I don’t advocate pretending that everyone is wonderful. It is worthwhile, however, to consider whether discussing how inane, incapable, or insufferable other people are contributes to your own life or to those around you.
Sometimes it is interesting to attempt to understand what drives other people in their self-sabotaging behavior. Yet dwelling on other people’s misfortune and stupidity will ultimately bring you down and show your lack of inner depth and sensitivity.
Most people will fall into gossip when there are eager participants. The way to tell when you have moved from curious attempts at understanding to mean-spirited gossip is when you feel a twinge of conscience — a sign that it is time to stop and re-direct the conversation.
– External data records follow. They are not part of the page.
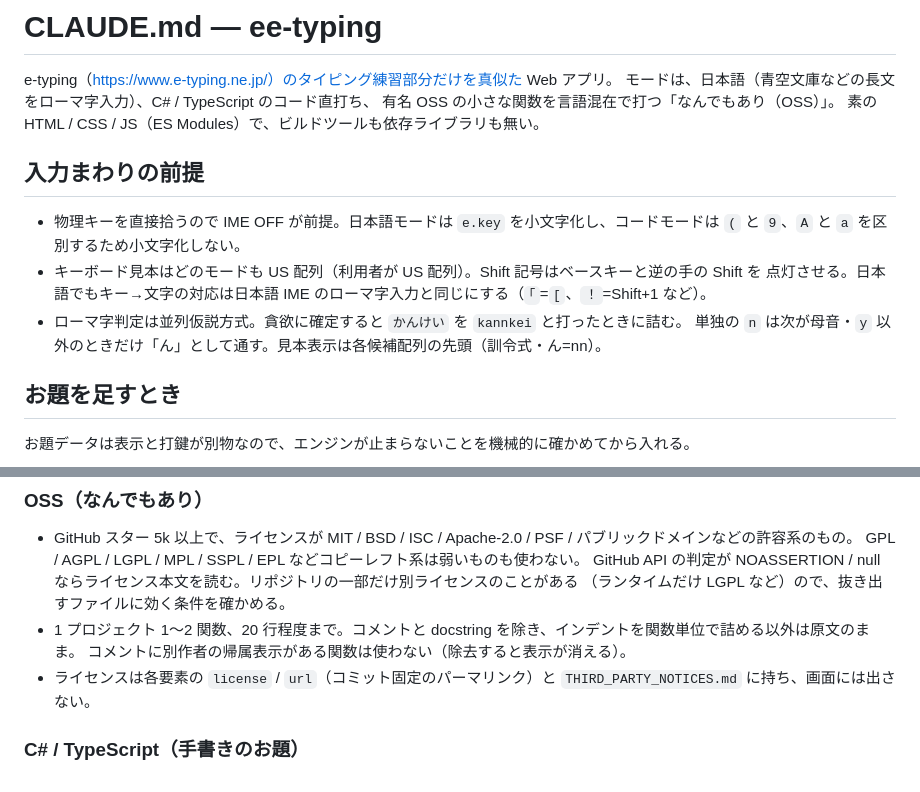
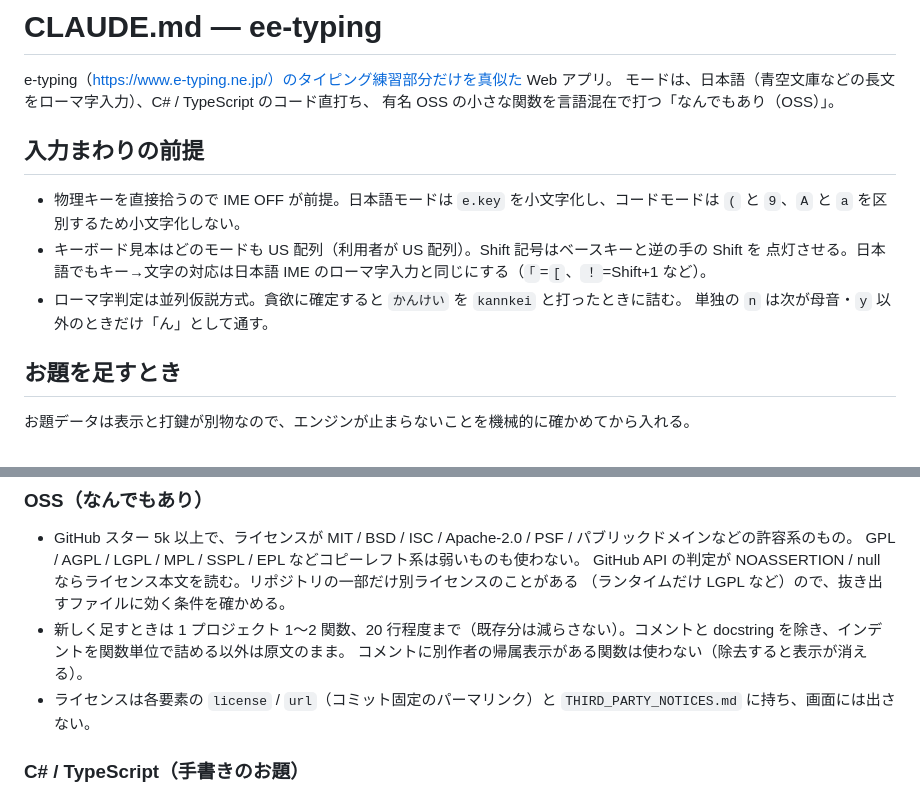
Before and after one commit to kitadakyou/ee-typing, a Markdown page: CLAUDE.md, 2 parts joined by grey strips. Drawn GitHub-style.

Commit message:
docs: CLAUDE.md からコードで分かる 2 行を削除し、OSS の関数数の目安を新規追加分に限定
Co-Authored-By: Claude Opus 5.5 (1M context) <noreply@anthropic.com>
Claude-Session: https://claude.ai/code/session_01Gd8pov1r9LDaXZq6dtaTzH

```diff
--- a/CLAUDE.md
+++ b/CLAUDE.md
@@ -3,7 +3,6 @@
 e-typing（https://www.e-typing.ne.jp/）のタイピング練習部分だけを真似た Web アプリ。
 モードは、日本語（青空文庫などの長文をローマ字入力）、C# / TypeScript のコード直打ち、
 有名 OSS の小さな関数を言語混在で打つ「なんでもあり（OSS）」。
-素の HTML / CSS / JS（ES Modules）で、ビルドツールも依存ライブラリも無い。
 
 ## 入力まわりの前提
 
@@ -12,7 +11,7 @@ e-typing（https://www.e-typing.ne.jp/）のタイピング練習部分だけを
 - キーボード見本はどのモードも US 配列（利用者が US 配列）。Shift 記号はベースキーと逆の手の Shift を
   点灯させる。日本語でもキー→文字の対応は日本語 IME のローマ字入力と同じにする（`「`=`[`、`！`=Shift+1 など）。
 - ローマ字判定は並列仮説方式。貪欲に確定すると `かんけい` を `kannkei` と打ったときに詰む。
-  単独の `n` は次が母音・`y` 以外のときだけ「ん」として通す。見本表示は各候補配列の先頭（訓令式・ん=nn）。
+  単独の `n` は次が母音・`y` 以外のときだけ「ん」として通す。
 
 ## お題を足すとき
 
@@ -42,7 +41,7 @@ e-typing（https://www.e-typing.ne.jp/）のタイピング練習部分だけを
   GPL / AGPL / LGPL / MPL / SSPL / EPL などコピーレフト系は弱いものも使わない。
   GitHub API の判定が NOASSERTION / null ならライセンス本文を読む。リポジトリの一部だけ別ライセンスのことがある
   （ランタイムだけ LGPL など）ので、抜き出すファイルに効く条件を確かめる。
-- 1 プロジェクト 1〜2 関数、20 行程度まで。コメントと docstring を除き、インデントを関数単位で詰める以外は原文のまま。
+- 新しく足すときは 1 プロジェクト 1〜2 関数、20 行程度まで（既存分は減らさない）。コメントと docstring を除き、インデントを関数単位で詰める以外は原文のまま。
   コメントに別作者の帰属表示がある関数は使わない（除去すると表示が消える）。
 - ライセンスは各要素の `license` / `url`（コミット固定のパーマリンク）と `THIRD_PARTY_NOTICES.md` に持ち、画面には出さない。
 
```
You can change the subject with a philosophical note that suggests some compassion. For example, “Well, we can never really know the whole story.” Or “Let’s be grateful we’re not facing the same challenges.” Or “I’m sure there’s more to it than we know.” If necessary disengage from the conversation altogether.
It’s important to stay above the fray and avoid getting drawn in, because what you focus on in your conversations with others affects who you are and how you feel. Instead of trying to feel better about yourself by high-lighting others’ misfortunes, we can enhance our lives by trying to live up to people we admire. Focusing on more positive and interesting ideas and accomplishments can inspire you to improve your own life and will inspire others as well.
by Alison Poulsen, PhD